e-MDs plans to release a "lite" version of its EHR early next year.
E-MDs' CCHIT-certified EHR, one of the more popular programs on the market, costs about $8,000 per doctor. While that's considerably less than the price of some comparable EHRs, it's still beyond the reach of many small practices, when combined with the cost of hardware, implementation and support. So e-MDs plans to release a "lite" version of its EHR early next year. This product will allow physicians to get into the game at a lower cost and upgrade to the full EHR later if they want.
Doctors will be able to use the web-based EHR lite for free for the first 100 patient visits, using digital "tokens" they receive when they sign up online. They'll have no further obligation, says neurologist Michael Stearns, chief medical officer of the Austin, TX-based vendor. But if they want to continue using the program, they'll have to buy more tokens, up to a maximum of $2,000 per physician.
The license this money buys will cover online support but not onsite training, unless a practice pays extra for it. Otherwise, the training will be done through videos posted on the web. But Stearns claims that the product will be so intuitive that most physicians won't need any training to start using it.
The e-MDs EHR lite will include everything a doctor needs to document an encounter or a procedure, he says. It will also have an E&M coder to assist in choosing the right billing codes, and it will be capable of interfacing with practice management systems other than e-MDs'.
As vendors like e-MDs and Spring start offering lower-priced versions of their full featured products, bigger companies are starting to eye the small-practice market, too. Misys Healthcare Systems, for example, just did a licensing deal with iMedica, which has an EHR designed for small offices.

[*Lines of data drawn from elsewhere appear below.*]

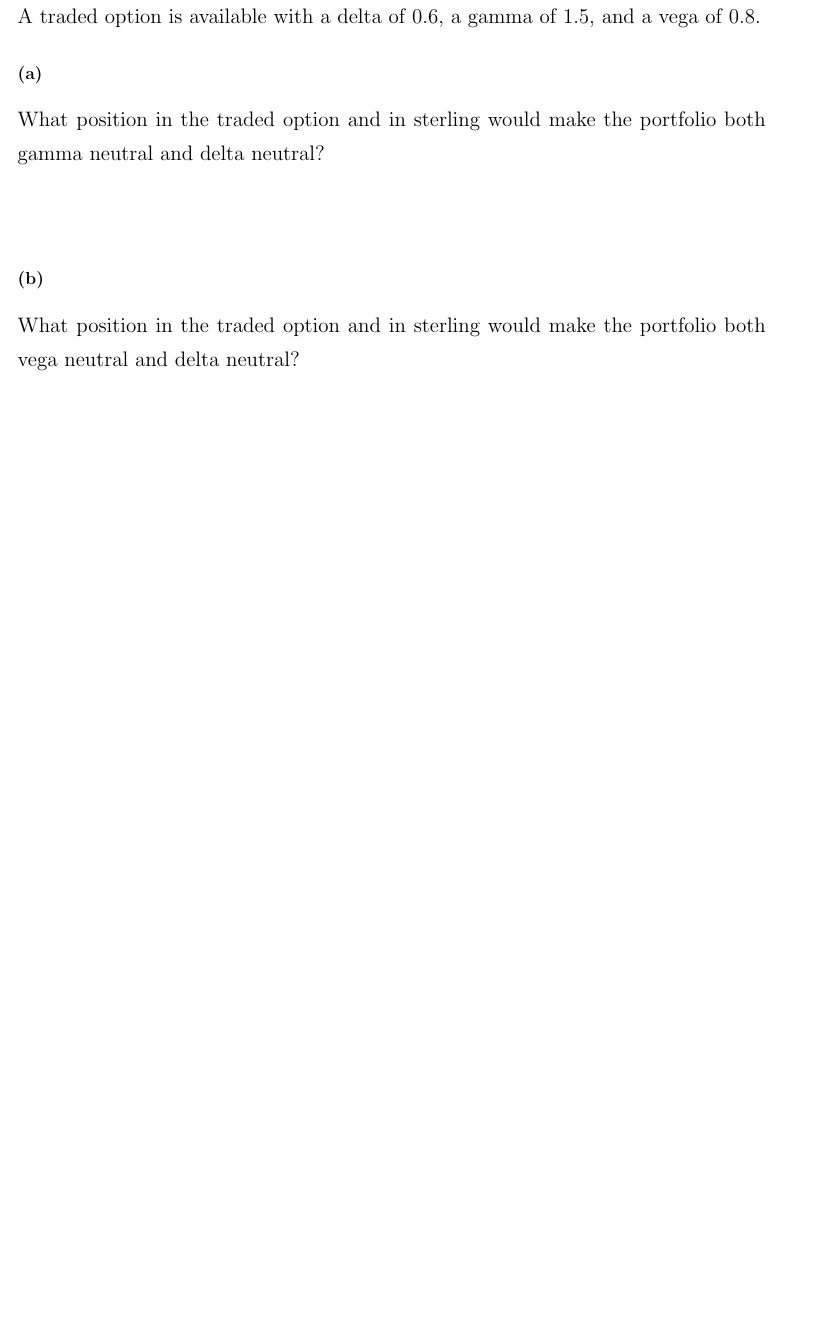
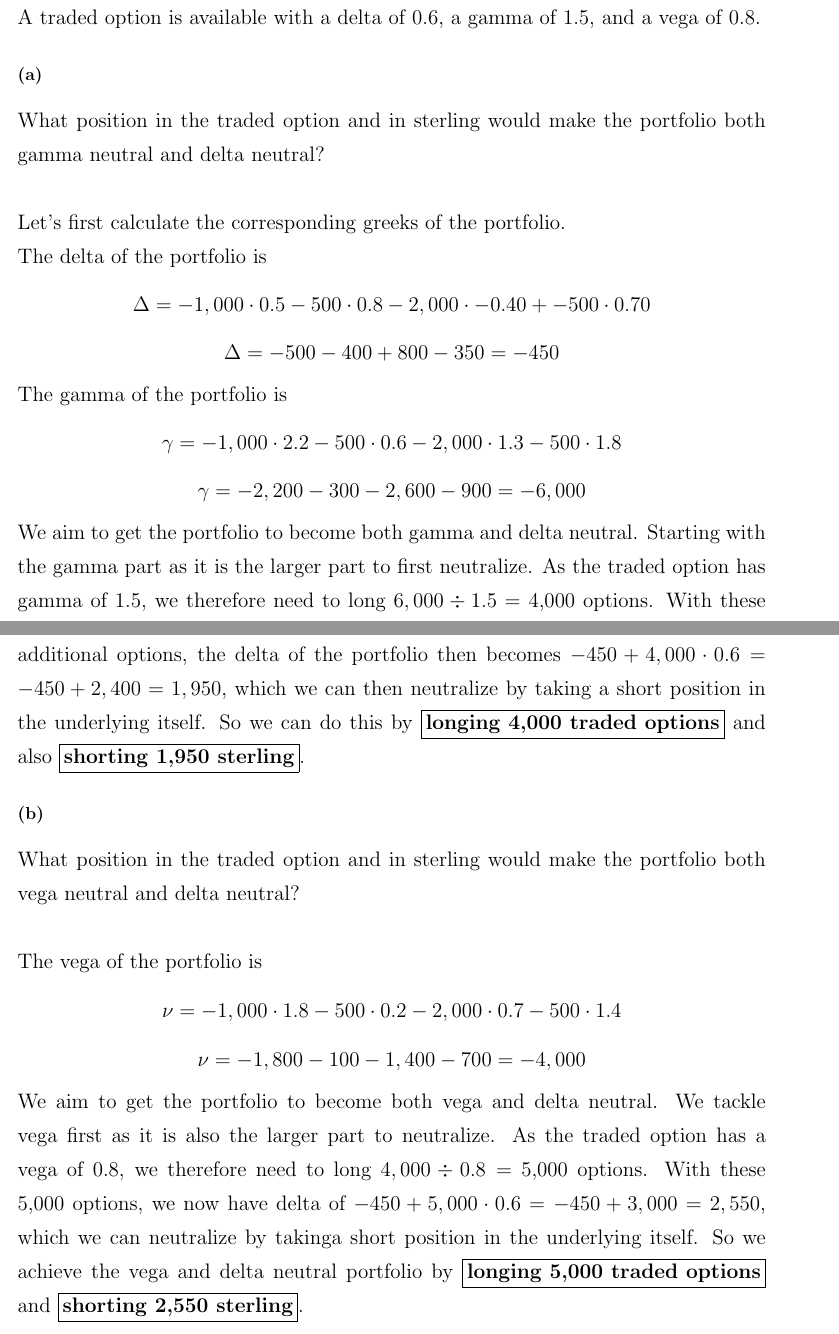
Before and after one commit to michaelghuang19/EN.555.644.81, a LaTeX document (Module 13/mhuang_hw13.tex): part of page 3 of 3 before the commit and two parts of pages 3 and 4 of 4 after it, the two joined at a grey line, cut so that both start at the same text, the shorter picture padded with empty space. Compiled offline with pdfLaTeX.

Commit message:
HW13 Problem 19.20 complete

```diff
--- a/Module 13/mhuang_hw13.tex
+++ b/Module 13/mhuang_hw13.tex
@@ -96,14 +96,35 @@ A financial institution has the following portfolio of over-the-counter options
 \end{center}
 A traded option is available with a delta of 0.6, a gamma of 1.5, and a vega of 0.8.
 
-
 \subsection*{(a)}
 What position in the traded option and in sterling would make the portfolio both gamma neutral and delta neutral? \\ \\
-
+Let's first calculate the corresponding greeks of the portfolio. \\
+The delta of the portfolio is
+\[
+  \Delta = -1,000 \cdot 0.5 - 500 \cdot 0.8 - 2,000 \cdot -0.40 + -500 \cdot 0.70
+\]
+\[
+  \Delta = -500 - 400 + 800 - 350 = -450
+\]
+The gamma of the portfolio is
+\[
+  \gamma = -1,000 \cdot 2.2 - 500 \cdot 0.6 - 2,000 \cdot 1.3 - 500 \cdot 1.8
+\]
+\[
+  \gamma = -2,200 - 300 - 2,600 - 900 = -6,000
+\]
+We aim to get the portfolio to become both gamma and delta neutral. Starting with the gamma part as it is the larger part to first neutralize. As the traded option has gamma of 1.5, we therefore need to long \(6,000 \div 1.5 = \) 4,000 options. With these additional options, the delta of the portfolio then becomes \(-450 + 4,000 \cdot 0.6 = -450 + 2,400 = 1,950\), which we can then neutralize by taking a short position in the underlying itself. So we can do this by \boxed{\textbf{longing 4,000 traded options}} and also \boxed{\textbf{shorting 1,950 sterling}}.
 
 \subsection*{(b)}
 What position in the traded option and in sterling would make the portfolio both vega neutral and delta neutral? \\ \\
-
+The vega of the portfolio is
+\[
+  \nu = -1,000 \cdot 1.8 - 500 \cdot 0.2 - 2,000 \cdot 0.7 - 500 \cdot 1.4
+\]
+\[
+  \nu = -1,800 - 100 - 1,400 - 700 = -4,000
+\]
+We aim to get the portfolio to become both vega and delta neutral. We tackle vega first as it is also the larger part to neutralize. As the traded option has a vega of 0.8, we therefore need to long \(4,000 \div 0.8 = \) 5,000 options. With these 5,000 options, we now have delta of \(-450 + 5,000 \cdot 0.6 = -450 + 3,000 = 2,550\), which we can neutralize by takinga  short position in the underlying itself. So we achieve the vega and delta neutral portfolio by \boxed{\textbf{longing 5,000 traded options}} and \boxed{\textbf{shorting 2,550 sterling}}.
 
 }
 
```
Also changed, not shown: Module 13/mhuang_hw13.pdf.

In November, Misys plans to launch several products based on iMedica that will bear the Misys brand, including a web-based EHR.
Paul Edge, vice president of product management for Misys, won't estimate how much the new EHR will cost. "Our product will be competitively priced," he says, and it will be appropriate for small offices that don't need all of the features in Misys' enterprise products.